DG: It’s a good paper. It’s just a paper in Nature Medicine. A lot of what bothered me, a lot of the basis of my concerns, were figure 3 of that paper, where they look at the proportion that are IgG negative during the convalescence phase. Those are the numbers; 60% are IgG positive, these are the asymptomatic, we’ll call them mild. 40% are IgG negative. Then, it’s a lower percent are losing their antibodies. If you look at the slope of everyone, asymptomatic and symptomatic, the slope is going down for both groups.
VR: Okay. Finally, from Richard. “Dear TWiVers, ivermectin was addressed in an earlier TWiV. It’s apparently being used extensively in South America and Asia. Please comment and ask Dr. Griffin if he has any take on use of this medicine for C-19.”
DG: I’m expanding which hospitals I go to. Chuck, I don’t work enough, right?
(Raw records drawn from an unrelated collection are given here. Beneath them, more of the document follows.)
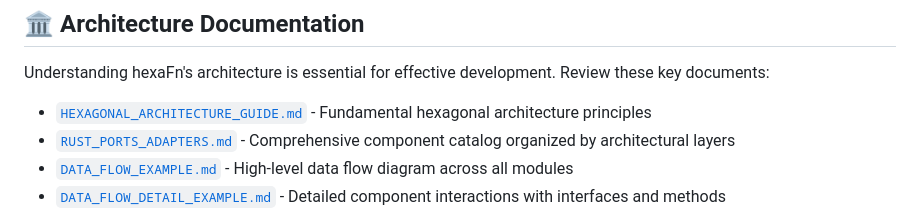
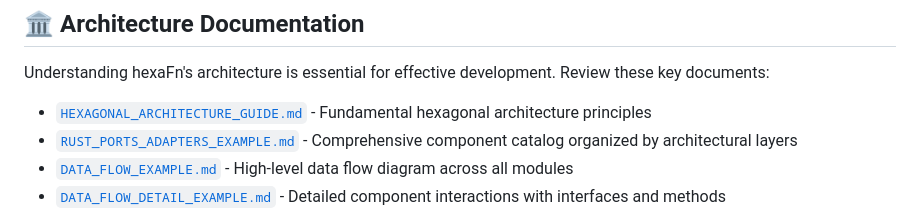
Before and after one commit to hTuneSys/hexaFn, a Markdown page: docs/DEVELOPMENT_GUIDE.md, the part around the change. GitHub-like rendering.

Commit message:
ADD DATA FLOW

```diff
--- a/docs/DEVELOPMENT_GUIDE.md
+++ b/docs/DEVELOPMENT_GUIDE.md
@@ -148,7 +148,7 @@ Branches like `main`, `release`, and `develop` are protected:
 Understanding hexaFn's architecture is essential for effective development. Review these key documents:
 
 - [`HEXAGONAL_ARCHITECTURE_GUIDE.md`](HEXAGONAL_ARCHITECTURE_GUIDE.md) - Fundamental hexagonal architecture principles
-- [`RUST_PORTS_ADAPTERS.md`](RUST_PORTS_ADAPTERS.md) - Comprehensive component catalog organized by architectural layers
+- [`RUST_PORTS_ADAPTERS_EXAMPLE.md`](RUST_PORTS_ADAPTERS_EXAMPLE.md) - Comprehensive component catalog organized by architectural layers
 - [`DATA_FLOW_EXAMPLE.md`](DATA_FLOW_EXAMPLE.md) - High-level data flow diagram across all modules
 - [`DATA_FLOW_DETAIL_EXAMPLE.md`](DATA_FLOW_DETAIL_EXAMPLE.md) - Detailed component interactions with interfaces and methods
 
```
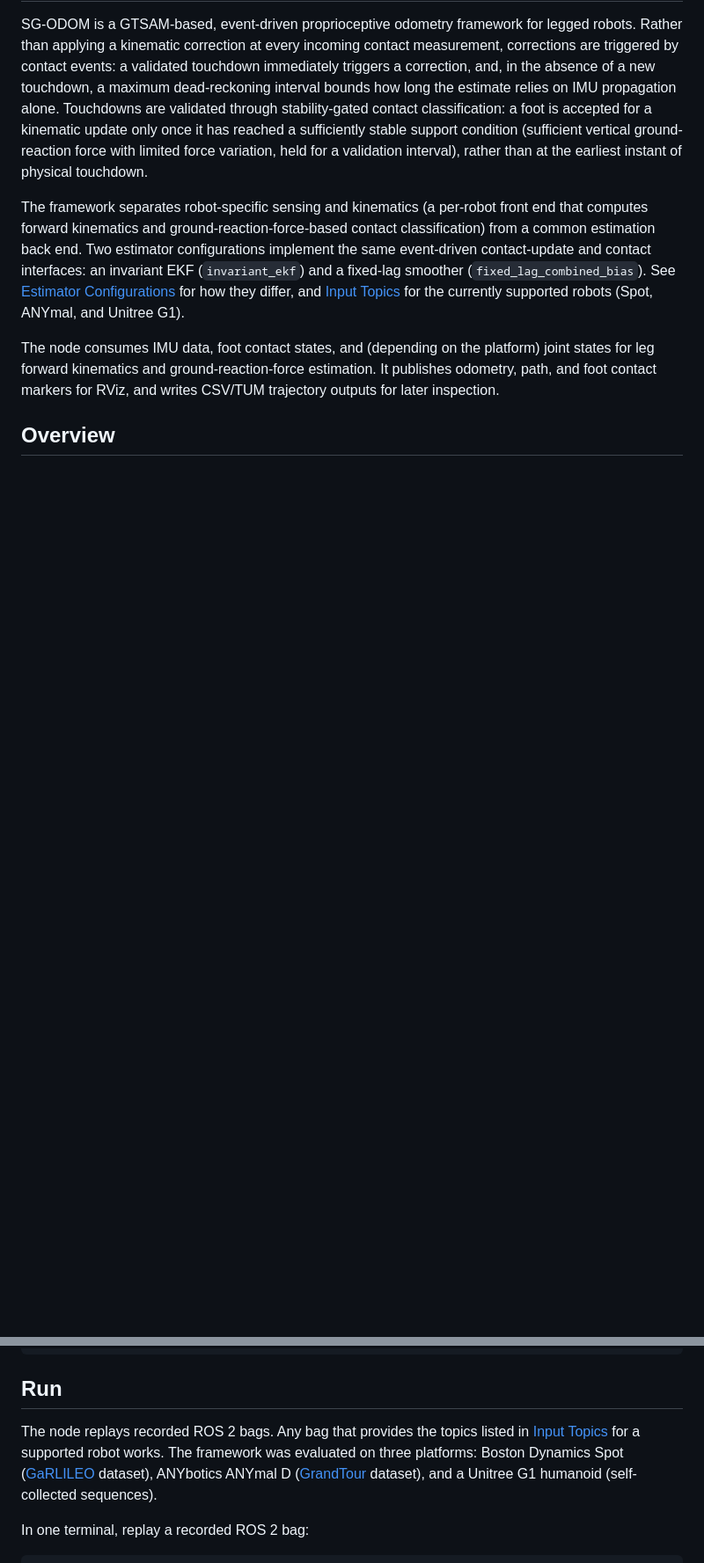
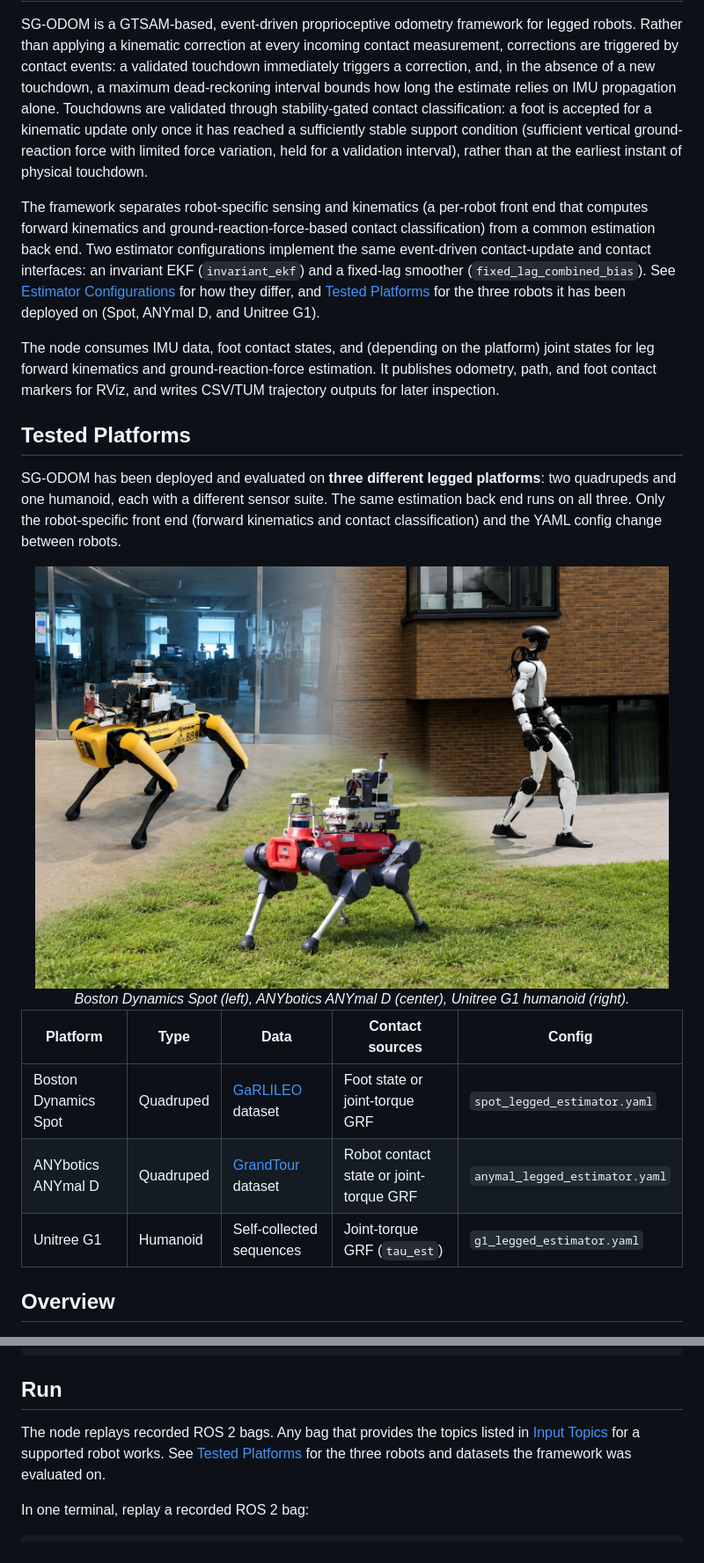
Before and after one commit to lo-imperatore/SG-ODOM, a Markdown page: README.md, 2 parts joined by grey strips. Shown at 88% size. GitHub-like rendering; pictures changed too: docs/images/platforms.jpg (added); blank space fills up the shorter version.

```diff
--- a/README.md
+++ b/README.md
@@ -21,13 +21,33 @@ configurations implement the same event-driven contact-update and contact
 interfaces: an invariant EKF (`invariant_ekf`) and a fixed-lag smoother
 (`fixed_lag_combined_bias`). See
 [Estimator Configurations](#estimator-configurations) for how they differ,
-and [Input Topics](#input-topics) for the currently supported robots (Spot,
-ANYmal, and Unitree G1).
+and [Tested Platforms](#tested-platforms) for the three robots it has been
+deployed on (Spot, ANYmal D, and Unitree G1).
 
 The node consumes IMU data, foot contact states, and (depending on the
 platform) joint states for leg forward kinematics and ground-reaction-force
 estimation. It publishes odometry, path, and foot contact markers for
 RViz, and writes CSV/TUM trajectory outputs for later inspection.
+
+## Tested Platforms
+
+SG-ODOM has been deployed and evaluated on **three different legged
+platforms**: two quadrupeds and one humanoid, each with a different
+sensor suite. The same estimation back end runs on all three. Only the
+robot-specific front end (forward kinematics and contact classification)
+and the YAML config change between robots.
+
+<div align="center">
+  <img alt="SG-ODOM deployed on Boston Dynamics Spot, ANYbotics ANYmal D, and Unitree G1" src="docs/images/platforms.jpg" width="720" />
+  <br/>
+  <em>Boston Dynamics Spot (left), ANYbotics ANYmal D (center), Unitree G1 humanoid (right).</em>
+</div>
+
+| Platform | Type | Data | Contact sources | Config |
+|---|---|---|---|---|
+| Boston Dynamics Spot | Quadruped | [GaRLILEO](https://garlileo.github.io/GaRLILEO/) dataset | Foot state or joint-torque GRF | `spot_legged_estimator.yaml` |
+| ANYbotics ANYmal D | Quadruped | [GrandTour](https://arxiv.org/abs/2602.18164) dataset | Robot contact state or joint-torque GRF | `anymal_legged_estimator.yaml` |
+| Unitree G1 | Humanoid | Self-collected sequences | Joint-torque GRF (`tau_est`) | `g1_legged_estimator.yaml` |
 
 ## Overview
 
@@ -208,11 +228,9 @@ export GTSAM_DIR=/path/to/gtsam/install/lib/cmake/GTSAM
 ## Run
 
 The node replays recorded ROS 2 bags. Any bag that provides the topics
-listed in [Input Topics](#input-topics) for a supported robot works. The
-framework was evaluated on three platforms: Boston Dynamics Spot
-([GaRLILEO](https://garlileo.github.io/GaRLILEO/) dataset), ANYbotics ANYmal D
-([GrandTour](https://arxiv.org/abs/2602.18164) dataset), and a Unitree G1
-humanoid (self-collected sequences).
+listed in [Input Topics](#input-topics) for a supported robot works. See
+[Tested Platforms](#tested-platforms) for the three robots and datasets the
+framework was evaluated on.
 
 In one terminal, replay a recorded ROS 2 bag:
 
```
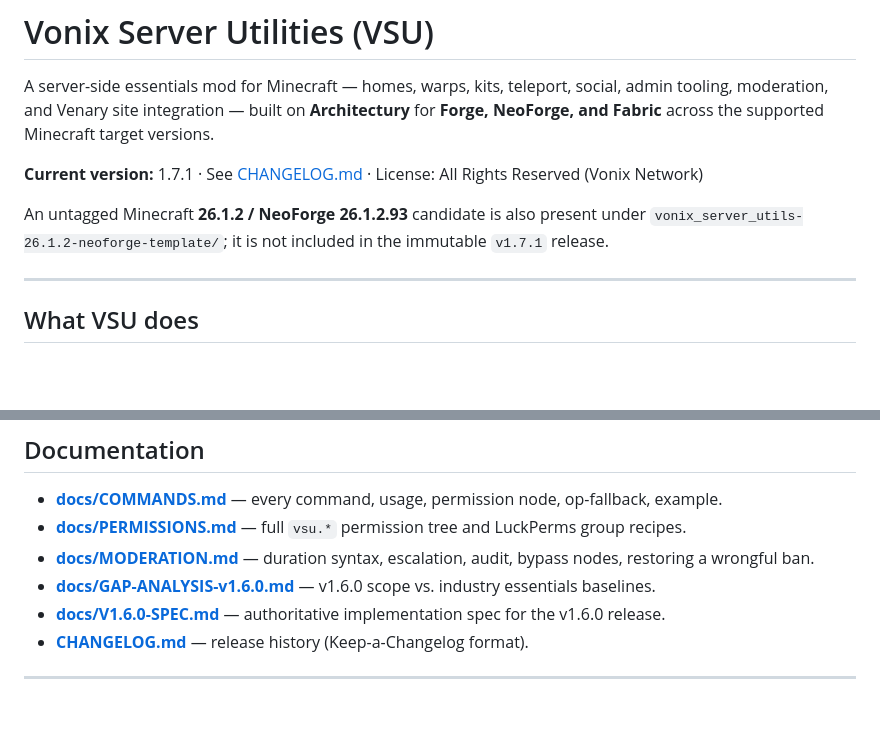
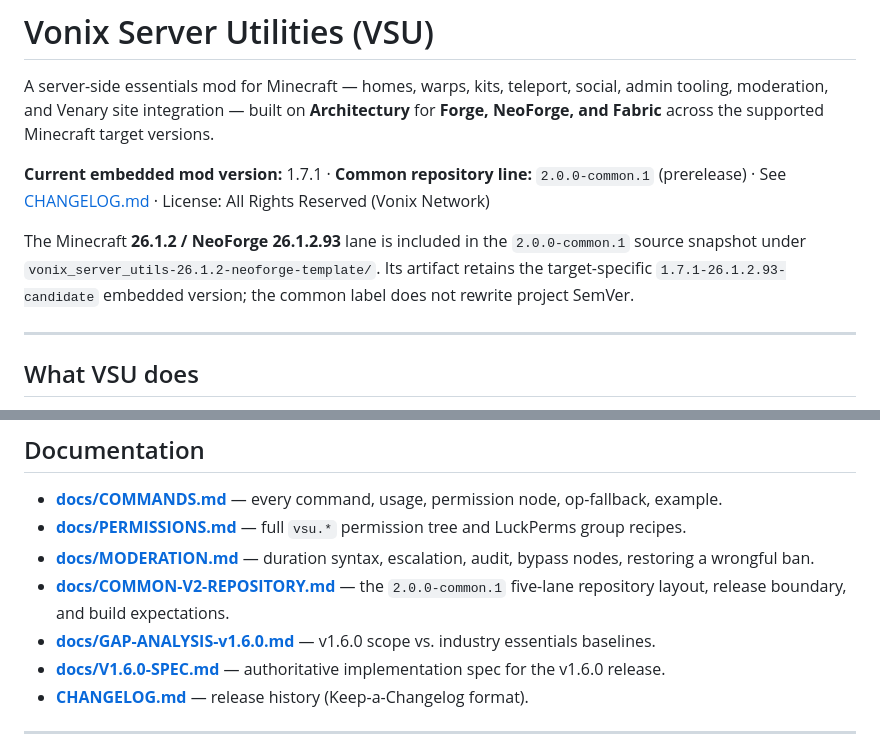
Before and after one commit to Vonix-Network/Vonix-Server-Utilities-Architechtury, a Markdown page: README.md, 2 parts joined by grey strips. Drawn GitHub-style; blank space fills up the shorter version.

Commit message:
Document 2.0.0 common-generation release

```diff
--- a/README.md
+++ b/README.md
@@ -2,9 +2,9 @@
 
 A server-side essentials mod for Minecraft — homes, warps, kits, teleport, social, admin tooling, moderation, and Venary site integration — built on **Architectury** for **Forge, NeoForge, and Fabric** across the supported Minecraft target versions.
 
-**Current version:** 1.7.1 · See [CHANGELOG.md](CHANGELOG.md) · License: All Rights Reserved (Vonix Network)
+**Current embedded mod version:** 1.7.1 · **Common repository line:** `2.0.0-common.1` (prerelease) · See [CHANGELOG.md](CHANGELOG.md) · License: All Rights Reserved (Vonix Network)
 
-An untagged Minecraft **26.1.2 / NeoForge 26.1.2.93** candidate is also present under `vonix_server_utils-26.1.2-neoforge-template/`; it is not included in the immutable `v1.7.1` release.
+The Minecraft **26.1.2 / NeoForge 26.1.2.93** lane is included in the `2.0.0-common.1` source snapshot under `vonix_server_utils-26.1.2-neoforge-template/`. Its artifact retains the target-specific `1.7.1-26.1.2.93-candidate` embedded version; the common label does not rewrite project SemVer.
 
 ---
 
@@ -62,6 +62,7 @@ Full command reference: **[docs/COMMANDS.md](docs/COMMANDS.md)**.
 - **[docs/COMMANDS.md](docs/COMMANDS.md)** — every command, usage, permission node, op-fallback, example.
 - **[docs/PERMISSIONS.md](docs/PERMISSIONS.md)** — full `vsu.*` permission tree and LuckPerms group recipes.
 - **[docs/MODERATION.md](docs/MODERATION.md)** — duration syntax, escalation, audit, bypass nodes, restoring a wrongful ban.
+- **[docs/COMMON-V2-REPOSITORY.md](docs/COMMON-V2-REPOSITORY.md)** — the `2.0.0-common.1` five-lane repository layout, release boundary, and build expectations.
 - **[docs/GAP-ANALYSIS-v1.6.0.md](docs/GAP-ANALYSIS-v1.6.0.md)** — v1.6.0 scope vs. industry essentials baselines.
 - **[docs/V1.6.0-SPEC.md](docs/V1.6.0-SPEC.md)** — authoritative implementation spec for the v1.6.0 release.
 - **[CHANGELOG.md](CHANGELOG.md)** — release history (Keep-a-Changelog format).
```
Also changed, not shown: CHANGELOG.md (+9 -4 lines), docs/COMMON-V2-REPOSITORY.md (added, +45 -0 lines).
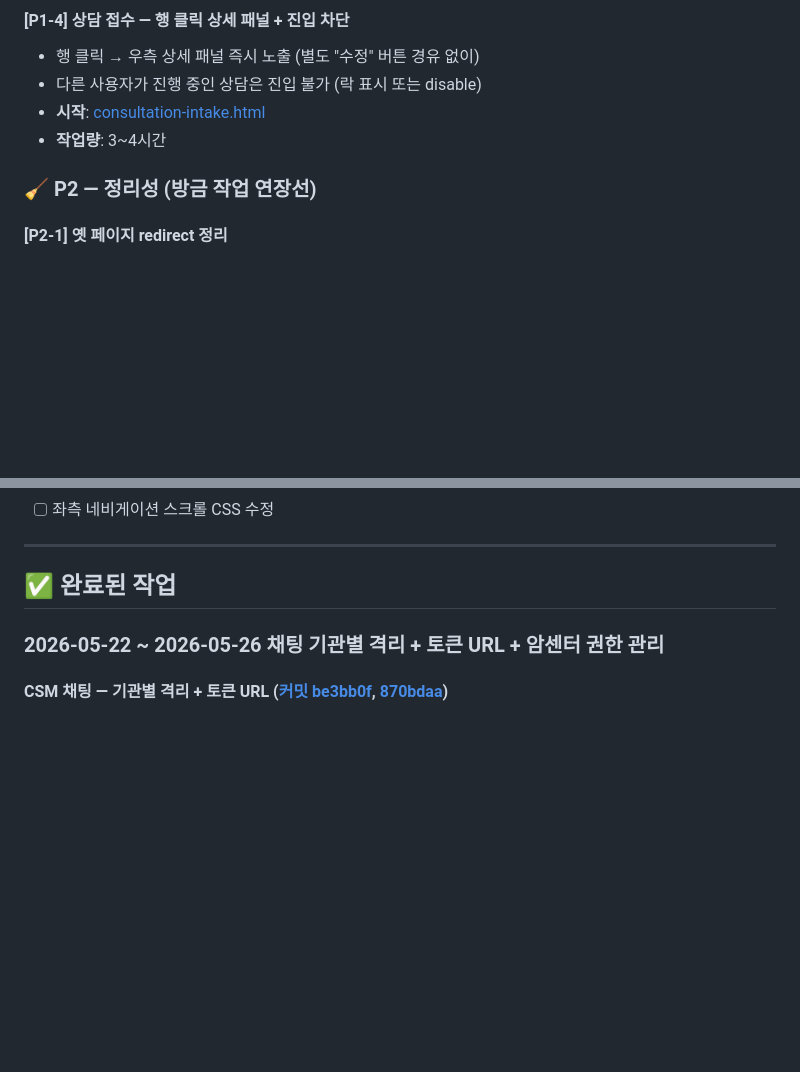
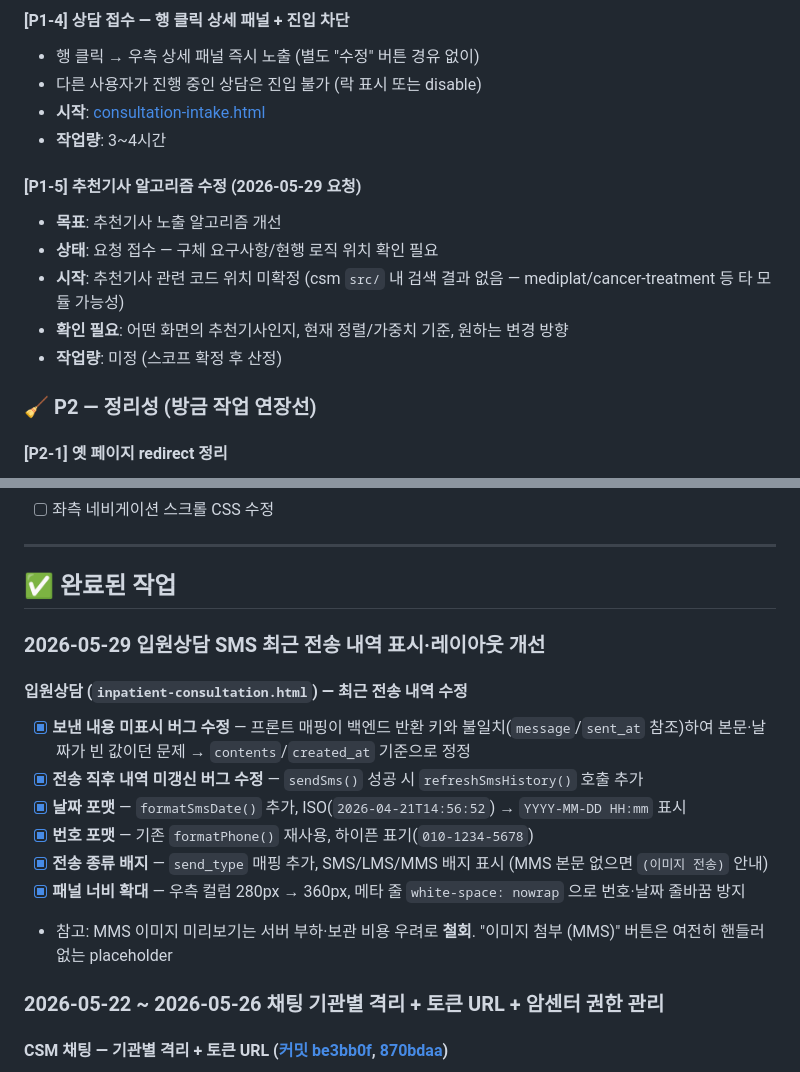
Before and after one commit to coresolution-develop/counselman, a Markdown page: TODO.md, 2 parts joined by grey strips. GitHub-like rendering; blank space fills up the shorter version.

Commit message:
docs(todo): log 2026-05-29 inpatient SMS history fixes + recommend-article algo todo

```diff
--- a/TODO.md
+++ b/TODO.md
@@ -51,6 +51,13 @@
 - **시작**: [consultation-intake.html](src/main/resources/templates/design/consultation-intake.html)
 - **작업량**: 3~4시간
 
+#### [P1-5] 추천기사 알고리즘 수정 (2026-05-29 요청)
+- **목표**: 추천기사 노출 알고리즘 개선
+- **상태**: 요청 접수 — 구체 요구사항/현행 로직 위치 확인 필요
+- **시작**: 추천기사 관련 코드 위치 미확정 (csm `src/` 내 검색 결과 없음 — mediplat/cancer-treatment 등 타 모듈 가능성)
+- **확인 필요**: 어떤 화면의 추천기사인지, 현재 정렬/가중치 기준, 원하는 변경 방향
+- **작업량**: 미정 (스코프 확정 후 산정)
+
 ### 🧹 P2 — 정리성 (방금 작업 연장선)
 
 #### [P2-1] 옛 페이지 redirect 정리
@@ -81,6 +88,17 @@
 ---
 
 ## ✅ 완료된 작업
+
+### 2026-05-29 입원상담 SMS 최근 전송 내역 표시·레이아웃 개선
+
+#### 입원상담 (`inpatient-consultation.html`) — 최근 전송 내역 수정
+- [x] **보낸 내용 미표시 버그 수정** — 프론트 매핑이 백엔드 반환 키와 불일치(`message`/`sent_at` 참조)하여 본문·날짜가 빈 값이던 문제 → `contents`/`created_at` 기준으로 정정
+- [x] **전송 직후 내역 미갱신 버그 수정** — `sendSms()` 성공 시 `refreshSmsHistory()` 호출 추가
+- [x] **날짜 포맷** — `formatSmsDate()` 추가, ISO(`2026-04-21T14:56:52`) → `YYYY-MM-DD HH:mm` 표시
+- [x] **번호 포맷** — 기존 `formatPhone()` 재사용, 하이픈 표기(`010-1234-5678`)
+- [x] **전송 종류 배지** — `send_type` 매핑 추가, SMS/LMS/MMS 배지 표시 (MMS 본문 없으면 `(이미지 전송)` 안내)
+- [x] **패널 너비 확대** — 우측 컬럼 280px → 360px, 메타 줄 `white-space: nowrap` 으로 번호·날짜 줄바꿈 방지
+- 참고: MMS 이미지 미리보기는 서버 부하·보관 비용 우려로 **철회**. "이미지 첨부 (MMS)" 버튼은 여전히 핸들러 없는 placeholder
 
 ### 2026-05-22 ~ 2026-05-26 채팅 기관별 격리 + 토큰 URL + 암센터 권한 관리
 
```
Also changed, not shown: other parts of TODO.md (+1 -1 lines).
I wanted to add another hospital that I could visit and add to my day. I was over at St. Joseph’s, it’s one of the Catholic Health System hospitals here in the New York area, and as I’m coming new on staff, you meet with the credentialing committee. Actually, one of the people in that committee was like, “So, let me ask you about ivermectin,” and the story was he knew someone who was in South America who got ivermectin and they got better, so obviously, it was the ivermectin.
Vincent, I discussed your wife and Campbell and the fact that if you took 50,000 pills to get to the therapeutic level of ivermectin that was shown in the cell culture. That paper, I hate the title of that paper, the FDA-approved medicine ivermectin is effective for SARS-CoV-2 because it makes it sound like it’s FDA-approved for COVID-19 treatment. Because people all the time say, “Look, it’s FDA-approved.” I’m like, “Yes, not for that.”
It is interesting if you look at some of the physician experiences down in South America. They’ve been using it quite a bit, but again, it’s outside of randomized control trials. “Hey, the people we gave it to who could take oral ivermectin did better than the people who we decided not to give it to.” I’m not sure there’s a lot of, in my mind, science that explains to me why it should work, but it looks like there are going to be some trials so we will probably get some data on ivermectin.
VR: Okay. By the way, St. Joseph’s, is that in Patterson, New Jersey?
DG: You know, there’s a bunch of St. Joseph’s all over the place, but this is St. Joseph’s on Long Island.
VR: Long Island. Okay, because my dad worked at a St. Joseph’s in Patterson, that’s why. It would be funny if you were there.
DG: [chuckles] Yes.
VR: All right. Daniel, thank you again. Have a great weekend.
DG: My pleasure as always.
VR: Chuck, thank you for joining us.
CK: Good to see you both. Be well, Daniel.
[00:33:15] [END OF AUDIO]